Picture of (TECEL) Test of Early Communication and Emerging Language


A revision of the highly regarded Nonspeech Test for Receptive/Expressive Language, the TECEL assesses early communication and emerging language in infants and toddlers up to 24 months of age. It can also be used with older children who have moderate to severe language delays.

Child Observation and Parent Interview

To administer the TECEL, the examiner interacts with the child and observes his or her behavior (response to sounds, attention to pictures, and use of words or symbols to refer to objects). Toys, small household objects, and a set of full-color Picture Plates—all included in the Kit—are used to engage the child and elicit specific behaviors. The examiner also interviews the parent or caregiver, asking detailed questions about the child’s communication and language skills. Instructions in the Manual and on the Record Booklet guide the examiner through both the observation and the interview.

Norm-Referenced Scores and a Handy Intervention Planner

Each item on the test is color-coded to indicate whether it measures receptive or expressive language skills. A score of 1 is given for each correct response, a score of 0 for each incorrect response. Item points are totaled to arrive at a raw score, which is then converted to three normative scores: percentile rank, age equivalent, and a standard index score. The child’s performance is also described as falling into one of seven categories, ranging from “Very Poor” to “Very Superior.”

When testing is complete, the examiner can refer to the Informal Assessment and Intervention Plan (included in the Kit) for additional interpretive information.

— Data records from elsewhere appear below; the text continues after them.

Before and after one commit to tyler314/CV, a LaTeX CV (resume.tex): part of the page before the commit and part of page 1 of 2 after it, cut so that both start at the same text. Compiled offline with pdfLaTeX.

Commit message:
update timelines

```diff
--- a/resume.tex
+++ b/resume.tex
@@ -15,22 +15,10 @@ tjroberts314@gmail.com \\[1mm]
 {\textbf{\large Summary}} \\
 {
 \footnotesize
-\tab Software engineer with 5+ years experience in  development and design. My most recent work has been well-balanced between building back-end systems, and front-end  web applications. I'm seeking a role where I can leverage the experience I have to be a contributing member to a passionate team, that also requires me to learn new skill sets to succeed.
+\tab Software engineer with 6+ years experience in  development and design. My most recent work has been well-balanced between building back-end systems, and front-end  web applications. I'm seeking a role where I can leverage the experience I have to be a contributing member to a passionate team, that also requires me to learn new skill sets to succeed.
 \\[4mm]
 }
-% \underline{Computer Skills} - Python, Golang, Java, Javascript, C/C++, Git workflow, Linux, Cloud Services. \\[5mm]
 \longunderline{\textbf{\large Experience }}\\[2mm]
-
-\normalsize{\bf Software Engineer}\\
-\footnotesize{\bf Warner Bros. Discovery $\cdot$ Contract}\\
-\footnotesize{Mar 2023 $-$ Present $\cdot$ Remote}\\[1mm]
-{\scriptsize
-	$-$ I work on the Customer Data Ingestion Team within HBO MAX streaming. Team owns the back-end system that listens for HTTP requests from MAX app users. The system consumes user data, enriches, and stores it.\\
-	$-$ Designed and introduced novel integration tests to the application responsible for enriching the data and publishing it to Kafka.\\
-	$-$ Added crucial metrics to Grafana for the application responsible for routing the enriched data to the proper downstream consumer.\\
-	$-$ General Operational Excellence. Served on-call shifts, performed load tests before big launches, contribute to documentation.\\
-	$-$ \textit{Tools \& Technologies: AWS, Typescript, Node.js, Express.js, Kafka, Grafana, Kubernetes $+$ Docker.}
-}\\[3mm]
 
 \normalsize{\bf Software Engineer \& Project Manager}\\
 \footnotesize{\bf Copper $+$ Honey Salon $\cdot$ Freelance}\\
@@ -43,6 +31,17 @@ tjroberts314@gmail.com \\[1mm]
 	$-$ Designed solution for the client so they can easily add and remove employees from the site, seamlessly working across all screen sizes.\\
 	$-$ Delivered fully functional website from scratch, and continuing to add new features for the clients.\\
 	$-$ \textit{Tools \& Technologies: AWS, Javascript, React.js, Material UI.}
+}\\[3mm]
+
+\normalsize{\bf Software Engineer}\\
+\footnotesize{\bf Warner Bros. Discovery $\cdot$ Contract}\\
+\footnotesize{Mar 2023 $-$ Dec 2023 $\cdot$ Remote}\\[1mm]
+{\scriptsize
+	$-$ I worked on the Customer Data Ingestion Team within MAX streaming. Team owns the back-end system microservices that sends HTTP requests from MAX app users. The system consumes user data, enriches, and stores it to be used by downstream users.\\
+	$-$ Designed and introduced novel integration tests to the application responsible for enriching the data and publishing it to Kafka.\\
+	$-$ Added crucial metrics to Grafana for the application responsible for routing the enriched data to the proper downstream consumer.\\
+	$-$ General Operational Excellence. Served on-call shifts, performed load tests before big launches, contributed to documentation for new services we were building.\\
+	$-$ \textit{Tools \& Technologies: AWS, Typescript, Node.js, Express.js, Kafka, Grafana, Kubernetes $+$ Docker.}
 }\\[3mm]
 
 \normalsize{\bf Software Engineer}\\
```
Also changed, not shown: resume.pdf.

This convenient booklet guides users in making placement and treatment recommendations.

A Clear Picture of Strengths and Weaknesses

In the hands of speech-language pathologists, early childhood specialists, diagnosticians, psychologists, and related professionals, the TECEL can be used to:

  • Assess communication and language strengths and weaknesses
  • Design intervention plans
  • Predict future language development

The test can be administered to both verbal and nonverbal children, including those who communicate by means other than speech.